Segment Open
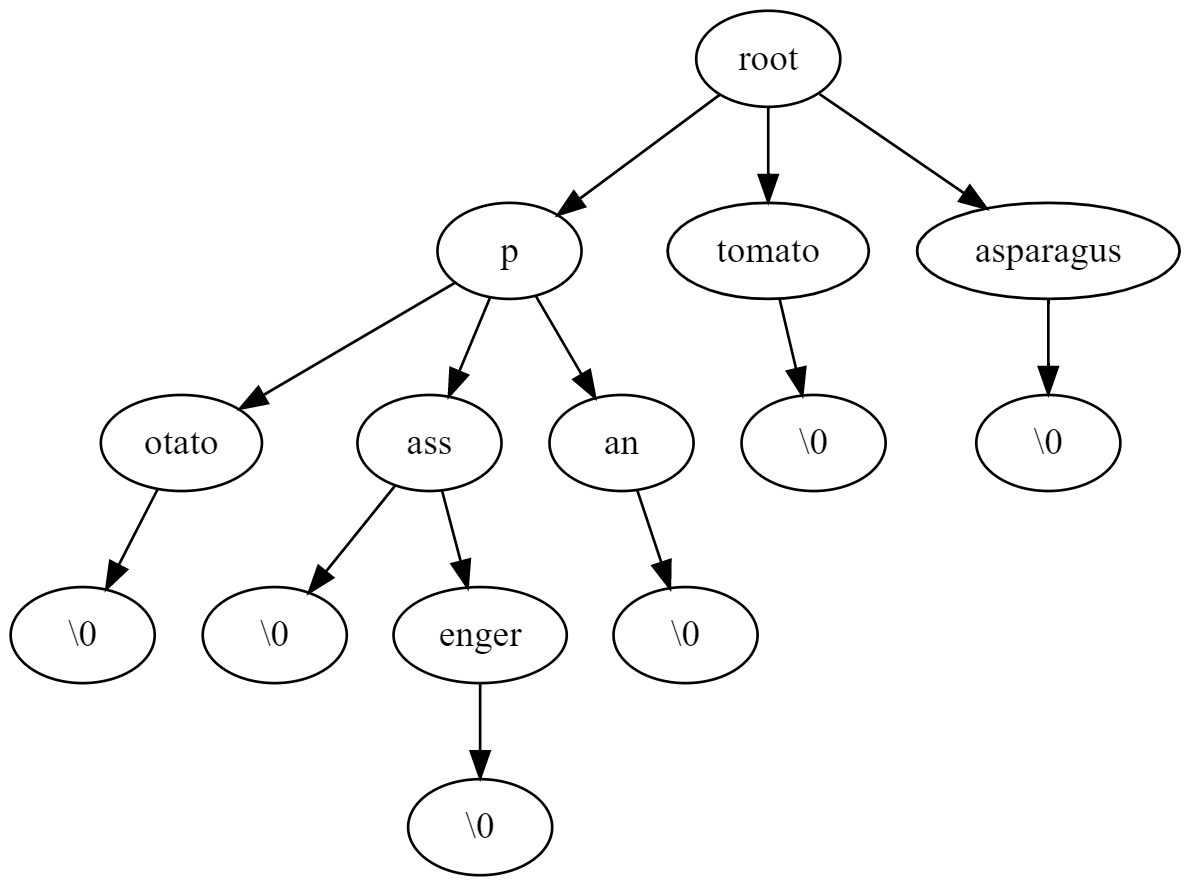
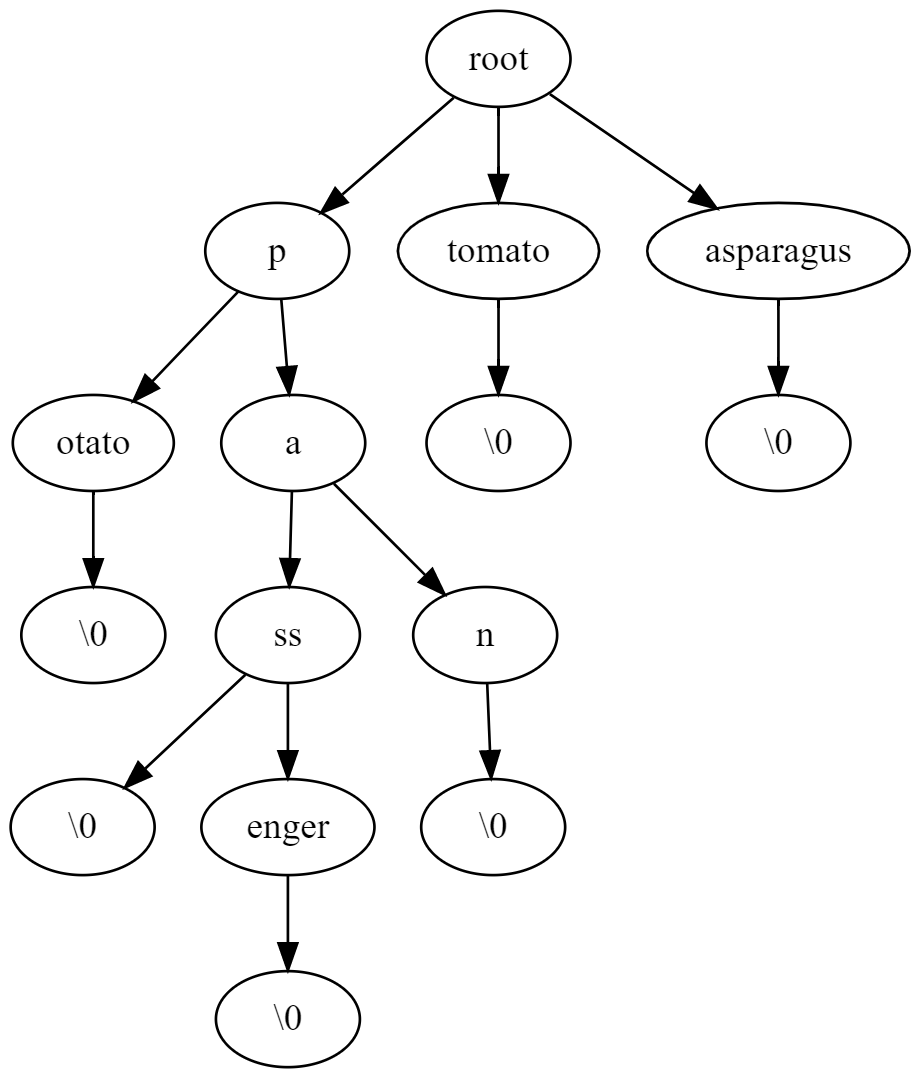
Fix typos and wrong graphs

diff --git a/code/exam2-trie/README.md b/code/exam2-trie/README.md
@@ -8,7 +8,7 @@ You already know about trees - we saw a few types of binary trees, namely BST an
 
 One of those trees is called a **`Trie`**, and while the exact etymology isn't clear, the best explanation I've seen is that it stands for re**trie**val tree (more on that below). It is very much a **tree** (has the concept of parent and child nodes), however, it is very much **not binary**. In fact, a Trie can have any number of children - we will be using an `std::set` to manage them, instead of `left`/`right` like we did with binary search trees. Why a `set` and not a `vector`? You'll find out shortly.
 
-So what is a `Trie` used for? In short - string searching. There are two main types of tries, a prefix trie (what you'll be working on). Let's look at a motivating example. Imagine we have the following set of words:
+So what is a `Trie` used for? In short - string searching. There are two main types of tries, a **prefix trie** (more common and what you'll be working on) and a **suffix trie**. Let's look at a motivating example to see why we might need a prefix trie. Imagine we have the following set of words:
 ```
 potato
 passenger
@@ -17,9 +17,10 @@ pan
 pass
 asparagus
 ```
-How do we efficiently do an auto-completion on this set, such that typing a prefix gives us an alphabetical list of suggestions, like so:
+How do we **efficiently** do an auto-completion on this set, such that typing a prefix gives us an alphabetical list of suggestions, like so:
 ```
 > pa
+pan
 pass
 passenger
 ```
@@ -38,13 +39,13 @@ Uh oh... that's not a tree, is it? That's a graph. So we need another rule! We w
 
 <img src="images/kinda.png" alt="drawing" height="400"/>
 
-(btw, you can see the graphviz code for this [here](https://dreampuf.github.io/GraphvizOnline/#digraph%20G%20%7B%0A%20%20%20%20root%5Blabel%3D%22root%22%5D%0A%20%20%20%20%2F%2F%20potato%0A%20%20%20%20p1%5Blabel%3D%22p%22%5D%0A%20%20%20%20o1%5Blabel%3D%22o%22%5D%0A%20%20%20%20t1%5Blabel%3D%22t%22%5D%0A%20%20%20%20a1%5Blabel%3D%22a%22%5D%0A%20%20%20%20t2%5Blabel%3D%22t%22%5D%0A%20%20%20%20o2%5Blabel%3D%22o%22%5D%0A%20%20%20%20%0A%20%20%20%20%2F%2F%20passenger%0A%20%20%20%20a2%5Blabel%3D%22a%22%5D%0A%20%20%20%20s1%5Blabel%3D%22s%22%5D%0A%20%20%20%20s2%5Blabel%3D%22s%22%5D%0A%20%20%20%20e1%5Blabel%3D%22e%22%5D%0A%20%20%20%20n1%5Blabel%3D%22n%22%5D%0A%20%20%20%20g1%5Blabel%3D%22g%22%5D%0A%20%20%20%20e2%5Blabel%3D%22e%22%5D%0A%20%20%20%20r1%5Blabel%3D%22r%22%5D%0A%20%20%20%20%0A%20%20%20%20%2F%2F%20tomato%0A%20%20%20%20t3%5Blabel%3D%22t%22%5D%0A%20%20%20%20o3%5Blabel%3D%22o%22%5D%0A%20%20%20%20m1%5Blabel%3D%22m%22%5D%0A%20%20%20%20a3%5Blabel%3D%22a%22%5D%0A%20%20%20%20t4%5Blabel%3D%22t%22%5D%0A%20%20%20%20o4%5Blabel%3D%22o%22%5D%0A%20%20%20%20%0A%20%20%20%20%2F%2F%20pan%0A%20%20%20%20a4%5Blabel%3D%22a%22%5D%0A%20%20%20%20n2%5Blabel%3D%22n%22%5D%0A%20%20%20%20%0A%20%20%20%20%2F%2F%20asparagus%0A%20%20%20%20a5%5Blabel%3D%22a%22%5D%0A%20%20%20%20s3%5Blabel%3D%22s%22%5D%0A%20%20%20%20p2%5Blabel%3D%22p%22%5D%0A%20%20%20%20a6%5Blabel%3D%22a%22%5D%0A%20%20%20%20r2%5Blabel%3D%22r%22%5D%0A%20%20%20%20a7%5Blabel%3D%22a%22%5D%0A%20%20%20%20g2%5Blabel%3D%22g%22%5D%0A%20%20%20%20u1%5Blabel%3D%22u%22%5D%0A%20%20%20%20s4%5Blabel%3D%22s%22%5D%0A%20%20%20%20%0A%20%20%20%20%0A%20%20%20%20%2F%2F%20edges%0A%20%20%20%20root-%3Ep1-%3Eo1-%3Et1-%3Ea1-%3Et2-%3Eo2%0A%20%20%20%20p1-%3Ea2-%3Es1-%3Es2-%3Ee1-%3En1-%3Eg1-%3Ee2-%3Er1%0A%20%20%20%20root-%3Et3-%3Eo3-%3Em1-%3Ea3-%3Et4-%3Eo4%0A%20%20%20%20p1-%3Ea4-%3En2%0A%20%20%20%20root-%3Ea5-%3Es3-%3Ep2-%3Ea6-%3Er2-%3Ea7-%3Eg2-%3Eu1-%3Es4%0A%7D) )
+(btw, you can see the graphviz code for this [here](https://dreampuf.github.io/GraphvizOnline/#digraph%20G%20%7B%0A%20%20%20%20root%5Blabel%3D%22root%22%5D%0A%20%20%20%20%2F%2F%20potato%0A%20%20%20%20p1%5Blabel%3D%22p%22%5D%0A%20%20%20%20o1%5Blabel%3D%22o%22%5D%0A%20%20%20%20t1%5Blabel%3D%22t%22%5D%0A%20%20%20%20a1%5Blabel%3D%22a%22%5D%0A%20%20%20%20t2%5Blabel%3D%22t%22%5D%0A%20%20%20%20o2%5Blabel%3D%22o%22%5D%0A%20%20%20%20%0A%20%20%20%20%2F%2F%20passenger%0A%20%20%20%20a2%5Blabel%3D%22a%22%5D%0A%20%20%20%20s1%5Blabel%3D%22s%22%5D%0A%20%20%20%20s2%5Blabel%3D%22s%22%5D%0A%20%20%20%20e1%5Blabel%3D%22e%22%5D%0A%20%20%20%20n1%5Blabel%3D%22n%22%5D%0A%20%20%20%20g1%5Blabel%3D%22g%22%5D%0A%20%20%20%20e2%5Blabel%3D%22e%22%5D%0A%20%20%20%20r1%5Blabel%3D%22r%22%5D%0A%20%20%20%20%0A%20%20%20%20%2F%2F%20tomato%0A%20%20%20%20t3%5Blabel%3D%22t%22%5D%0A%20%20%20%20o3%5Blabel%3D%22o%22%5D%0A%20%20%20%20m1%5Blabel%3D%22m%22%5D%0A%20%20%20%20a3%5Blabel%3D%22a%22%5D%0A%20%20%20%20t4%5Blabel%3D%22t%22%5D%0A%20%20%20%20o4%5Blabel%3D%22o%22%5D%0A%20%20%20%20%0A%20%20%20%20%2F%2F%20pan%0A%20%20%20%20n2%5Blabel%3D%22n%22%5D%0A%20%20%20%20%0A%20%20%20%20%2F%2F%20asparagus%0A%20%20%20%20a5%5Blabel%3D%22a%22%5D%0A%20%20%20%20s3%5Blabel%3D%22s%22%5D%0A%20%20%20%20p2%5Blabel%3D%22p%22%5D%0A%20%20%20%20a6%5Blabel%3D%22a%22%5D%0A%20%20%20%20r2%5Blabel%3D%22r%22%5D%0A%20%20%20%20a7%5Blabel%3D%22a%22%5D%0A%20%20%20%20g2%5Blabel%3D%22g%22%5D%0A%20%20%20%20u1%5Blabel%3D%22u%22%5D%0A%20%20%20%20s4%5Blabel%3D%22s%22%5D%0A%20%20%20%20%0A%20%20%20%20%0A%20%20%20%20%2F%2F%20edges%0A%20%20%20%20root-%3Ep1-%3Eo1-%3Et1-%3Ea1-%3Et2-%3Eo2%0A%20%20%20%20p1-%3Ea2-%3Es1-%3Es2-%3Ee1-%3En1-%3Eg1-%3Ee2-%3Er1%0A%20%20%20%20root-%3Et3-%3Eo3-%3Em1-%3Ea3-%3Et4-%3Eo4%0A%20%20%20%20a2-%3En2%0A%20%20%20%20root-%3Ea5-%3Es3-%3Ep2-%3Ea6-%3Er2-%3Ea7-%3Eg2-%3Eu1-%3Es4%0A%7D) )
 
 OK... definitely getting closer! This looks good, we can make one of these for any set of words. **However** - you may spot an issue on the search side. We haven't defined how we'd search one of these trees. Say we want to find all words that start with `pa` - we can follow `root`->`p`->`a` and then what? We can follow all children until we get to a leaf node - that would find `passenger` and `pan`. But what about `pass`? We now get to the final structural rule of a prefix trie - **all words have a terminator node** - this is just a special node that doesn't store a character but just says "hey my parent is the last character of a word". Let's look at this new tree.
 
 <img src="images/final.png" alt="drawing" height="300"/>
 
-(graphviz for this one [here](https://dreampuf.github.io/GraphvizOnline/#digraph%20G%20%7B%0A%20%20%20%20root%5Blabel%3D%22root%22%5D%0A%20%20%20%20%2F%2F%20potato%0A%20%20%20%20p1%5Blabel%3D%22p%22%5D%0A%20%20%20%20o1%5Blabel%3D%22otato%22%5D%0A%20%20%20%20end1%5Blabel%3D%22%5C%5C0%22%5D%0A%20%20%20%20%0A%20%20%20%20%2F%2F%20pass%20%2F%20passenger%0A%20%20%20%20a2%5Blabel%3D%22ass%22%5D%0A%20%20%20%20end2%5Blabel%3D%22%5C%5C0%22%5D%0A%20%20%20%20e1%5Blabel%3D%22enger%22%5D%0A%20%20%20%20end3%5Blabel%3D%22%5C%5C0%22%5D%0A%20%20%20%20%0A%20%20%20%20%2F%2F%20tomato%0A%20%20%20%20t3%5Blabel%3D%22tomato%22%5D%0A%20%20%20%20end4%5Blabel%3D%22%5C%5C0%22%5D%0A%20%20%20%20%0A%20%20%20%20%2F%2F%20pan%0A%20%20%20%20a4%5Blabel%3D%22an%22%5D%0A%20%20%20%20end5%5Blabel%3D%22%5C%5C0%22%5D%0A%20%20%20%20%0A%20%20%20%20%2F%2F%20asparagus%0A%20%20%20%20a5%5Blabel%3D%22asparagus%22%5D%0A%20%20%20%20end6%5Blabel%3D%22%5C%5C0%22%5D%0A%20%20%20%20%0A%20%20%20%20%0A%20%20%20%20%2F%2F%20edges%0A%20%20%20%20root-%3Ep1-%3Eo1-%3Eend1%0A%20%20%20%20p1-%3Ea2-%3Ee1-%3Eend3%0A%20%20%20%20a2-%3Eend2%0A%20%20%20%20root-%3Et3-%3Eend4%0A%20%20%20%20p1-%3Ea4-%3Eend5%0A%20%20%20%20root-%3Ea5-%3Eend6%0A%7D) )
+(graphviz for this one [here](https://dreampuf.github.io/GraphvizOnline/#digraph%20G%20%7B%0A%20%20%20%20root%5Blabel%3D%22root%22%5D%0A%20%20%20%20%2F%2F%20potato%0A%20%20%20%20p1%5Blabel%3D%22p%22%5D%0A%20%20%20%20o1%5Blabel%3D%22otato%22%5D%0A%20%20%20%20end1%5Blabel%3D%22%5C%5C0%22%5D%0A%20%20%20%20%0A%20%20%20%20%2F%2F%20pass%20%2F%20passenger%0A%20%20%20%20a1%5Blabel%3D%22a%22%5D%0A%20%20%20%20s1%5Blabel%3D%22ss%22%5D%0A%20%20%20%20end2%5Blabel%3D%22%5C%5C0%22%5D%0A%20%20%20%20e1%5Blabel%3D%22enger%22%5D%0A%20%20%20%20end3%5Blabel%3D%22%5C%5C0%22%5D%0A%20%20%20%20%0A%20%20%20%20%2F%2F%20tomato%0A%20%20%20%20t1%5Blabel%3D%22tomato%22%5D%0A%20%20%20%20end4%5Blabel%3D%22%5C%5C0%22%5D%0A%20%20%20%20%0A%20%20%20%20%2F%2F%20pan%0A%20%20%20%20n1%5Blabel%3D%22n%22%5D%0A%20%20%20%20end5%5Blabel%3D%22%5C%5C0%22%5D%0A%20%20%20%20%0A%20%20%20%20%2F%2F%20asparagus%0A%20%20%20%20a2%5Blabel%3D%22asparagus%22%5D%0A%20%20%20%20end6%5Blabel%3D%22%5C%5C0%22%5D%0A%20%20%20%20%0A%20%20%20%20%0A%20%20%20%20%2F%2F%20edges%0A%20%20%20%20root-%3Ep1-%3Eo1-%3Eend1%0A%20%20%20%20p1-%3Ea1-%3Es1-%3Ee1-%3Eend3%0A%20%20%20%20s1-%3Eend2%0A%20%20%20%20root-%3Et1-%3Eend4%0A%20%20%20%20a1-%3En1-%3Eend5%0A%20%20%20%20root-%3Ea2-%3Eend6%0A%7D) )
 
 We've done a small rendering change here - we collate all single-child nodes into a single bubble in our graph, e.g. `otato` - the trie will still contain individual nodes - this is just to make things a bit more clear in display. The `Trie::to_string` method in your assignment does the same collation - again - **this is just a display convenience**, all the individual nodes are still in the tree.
Segment Closed
### WHAT IS REQUIRED
Every line with "that" in it should be copied from the entries.

### RESPONSE FOR THIS EXERCISE
 One of those trees is called a **`Trie`**, and while the exact etymology isn't clear, the best explanation I've seen is that it stands for re**trie**val tree (more on that below). It is very much a **tree** (has the concept of parent and child nodes), however, it is very much **not binary**. In fact, a Trie can have any number of children - we will be using an `std::set` to manage them, instead of `left`/`right` like we did with binary search trees. Why a `set` and not a `vector`? You'll find out shortly.
-How do we efficiently do an auto-completion on this set, such that typing a prefix gives us an alphabetical list of suggestions, like so:
+How do we **efficiently** do an auto-completion on this set, such that typing a prefix gives us an alphabetical list of suggestions, like so:
@@ -38,13 +39,13 @@ Uh oh... that's not a tree, is it? That's a graph. So we need another rule! We w
 OK... definitely getting closer! This looks good, we can make one of these for any set of words. **However** - you may spot an issue on the search side. We haven't defined how we'd search one of these trees. Say we want to find all words that start with `pa` - we can follow `root`->`p`->`a` and then what? We can follow all children until we get to a leaf node - that would find `passenger` and `pan`. But what about `pass`? We now get to the final structural rule of a prefix trie - **all words have a terminator node** - this is just a special node that doesn't store a character but just says "hey my parent is the last character of a word". Let's look at this new tree.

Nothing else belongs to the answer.